By Randy Pierce
It’s 11:00 pm Friday, September 25 and many of you (my friends in New England at least) might be thinking about bed time when you think to check in on our Kilimanjaro Team some 7 hours ahead of you. For us, we most likely began our summit attempt at midnight and are closing in on the prize!
We are breathing air so thin in oxygen that each step requires a breath of its own to allow our muscles the energy to lift onto the rim of Kibo’s Crater and hopefully Uhuru summit! For us the sun is just about to rise, casting a brilliant splendor across a landscape too few may ever appreciate. Can you imagine the swirl of emotions overwhelming each of us on this expedition at that moment?
Some speculate that the very name of Kilimanjaro is a European pronunciation for the KiChagga phrase meaning “We failed to climb it!” Others suggest it is loosely derived from a blend of two words in Swahili and KiChagga meaning “Mountain of Whiteness.” Its legendary arctic and glacial top is steadily melting though we can expect conditions not too dissimilar from our own White Mountains in winter. I’d like to think you’ll have the chance to read our celebration message from the summit before you retire for the evening, perhaps sharing a bit in our own celebration of achievement at such an epic quest. Perhaps you’ll have been following along throughout the entire week.
Monday, September 21, we pass through the Machame gate and trek through the rainforest on our way to Machame camp. We have selected one of the most scenic routes rather than the most easy of routes. You’d expect different for a team with a somewhat determined blind man? Remember how wonderfully the new scents and sounds will be received by me. Also realize how very fortunate I am to be surrounded by a team of friends who will likely share their various visual observations to enhance my experience still further.
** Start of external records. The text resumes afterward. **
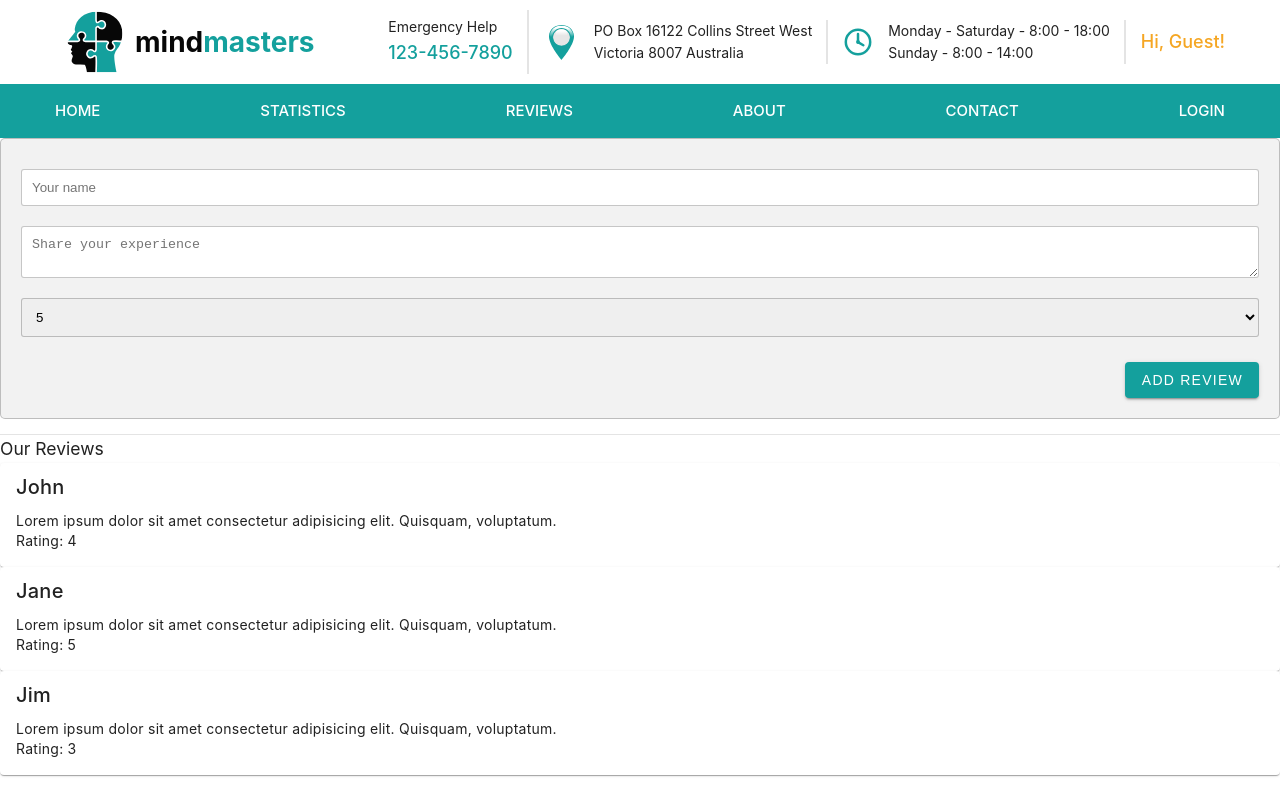
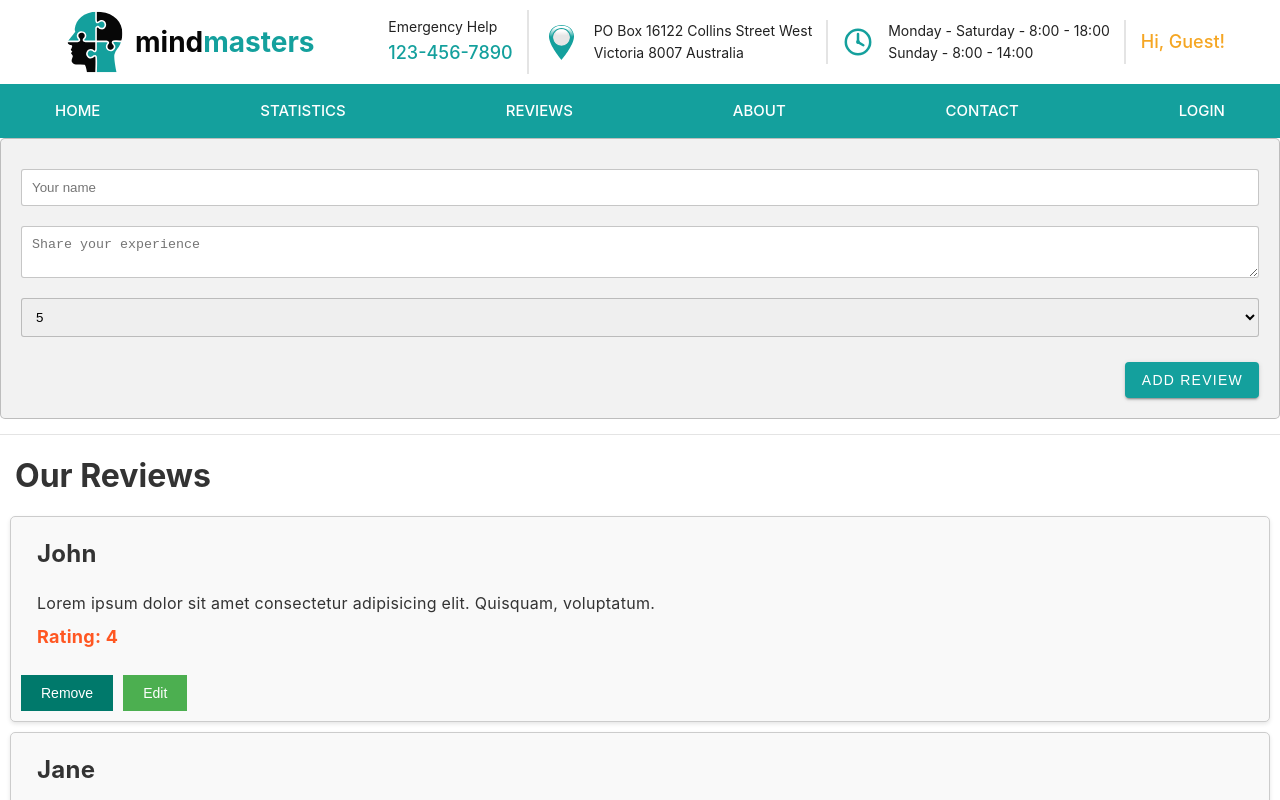
Before and after one commit to Feralwater/CogniLearn, a Vue app: page /reviews in a window 1280 px wide. Shown: the top 800 px of the page. Built offline with nearby package versions, Linux system fonts and the light colour scheme.

Commit message:
add edit/remove buttons

```diff
--- a/src/components/ReviewList/ReviewList.vue
+++ b/src/components/ReviewList/ReviewList.vue
@@ -15,7 +15,16 @@ export default {
 
 <template>
   <div>
-    <h3> Our Reviews </h3>
+    <h3 class="header"> Our Reviews </h3>
     <view-item v-for="review in reviews" :key="review.id" :review="review" />
   </div>
 </template>
+
+<style scoped>
+.header {
+  font-size: 32px;
+  font-weight: bold;
+  margin: 15px;
+  color: #333;
+}
+</style>
--- a/src/components/ViewItem/ViewItem.vue
+++ b/src/components/ViewItem/ViewItem.vue
@@ -12,11 +12,76 @@ export default {
 </script>
 
 <template>
-  <v-card>
-    <v-card-title>{{ review.name }}</v-card-title>
-    <v-card-text>
-      <p>{{ review.review }}</p>
-      <p>Rating: {{ review.rating }}</p>
+  <v-card class="card">
+    <v-card-title class="card-title">{{ review.name }}</v-card-title>
+    <v-card-text class="card-text">
+      <p class="review-text">{{ review.review }}</p>
+      <p class="rating-text">Rating: {{ review.rating }}</p>
     </v-card-text>
+    <div class="button-container">
+      <button class="remove-button">Remove</button>
+      <button class="edit-button">Edit</button>
+    </div>
   </v-card>
 </template>
+
+<style scoped>
+.card {
+  border: 1px solid #ccc;
+  border-radius: 5px;
+  padding: 10px;
+  margin: 10px;
+  background-color: #f9f9f9;
+  box-shadow: 0 2px 4px rgba(0, 0, 0, 0.1);
+}
+
+.card-title {
+  font-size: 24px;
+  font-weight: bold;
+  margin-bottom: 10px;
+  color: #333;
+}
+
+.card-text {
+  font-size: 16px;
+  line-height: 1.4;
+  margin-bottom: 10px;
+  color: #666;
+}
+
+.review-text {
+  font-size: 16px;
+  line-height: 1.4;
+  margin-bottom: 10px;
+  color: #333;
+}
+
+.rating-text {
+  font-size: 18px;
+  font-weight: bold;
+  color: #FF5722;
+}
+
+.button-container {
+  margin-top: 10px;
+}
+
+.remove-button {
+  background-color: #00796B;
+  color: #fff;
+  padding: 10px 20px;
+  font-size: 14px;
+  border: none;
+  cursor: pointer;
+  margin-right: 10px;
+}
+
+.edit-button {
+  background-color: #4CAF50;
+  color: #fff;
+  padding: 10px 20px;
+  font-size: 14px;
+  border: none;
+  cursor: pointer;
+}
+</style>
```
Departing the rain forest and traversing a ridgeline with heather towering at thirty feet in some places, we enter a river gorge and work our way up to the Shira campsite. Reaching an elevation of 12,500 feet for the evening we’ll have our first real taste of the impact of thinning air.
We spend the morning climbing up through mostly desert conditions to the Lava Tower where an optional lunch-time diversion would enable us to climb this prominent feature along the Arrow Glacier. We then descent to Barranco camp back at our original elevations though further along our route. This is a day which helps acclimatize us all to the impending high elevations ahead.
Our distances are getting shorter as we hike along the Great Barranco Wall, via steep ridges before descending to the Karanga valley camp. We are now in alpine desert and continuing the preparations for our acclimatization to the extreme elevation. We’ll learn the word “Polle!” hear as going “slowly” is the key to manage the challenges of exertion at elevation.
Our shortest day will take us to Barafu Camp and the completion of the south circuit which will provide tremendous views of the multiple summits of this three volcano mountain. At just over 15,000 feet of elevation we mentally and physically prepare for the hardest challenges of the expedition on our summit day. We’ll be to bed early as the hiking starts at midnight.
Midnights starts our trek between a pair of glaciers to the base of the summit cone. A strenuous scree-laden hike up the steep volcanic cone will challenge us as we rise into the arctic zone to the crater rim at Stella Point. At 18,600 feet we will earn a brief rest and begin the window of sunrise that will rival the actual summit for majestic grandeur. Proceeding ever so slowly along the rim we will reach Uhuru Peak at 19,343 feet and be on the highest point on the continent of Africa. Celebrations will be incredible but a long descent still remains down the steep, scree slide of the cone and all the way to Mweka Hut camp at 10,000 feet. Our lungs will delight in the oxygen riches of that elevation as our weary bodies take to slumber on our final day on the mountain.
Sunday, September 27 we finish our expedition and return to our hotel for a night of rest before the Safari begins the second part of this incredible journey! That is a story for another blog…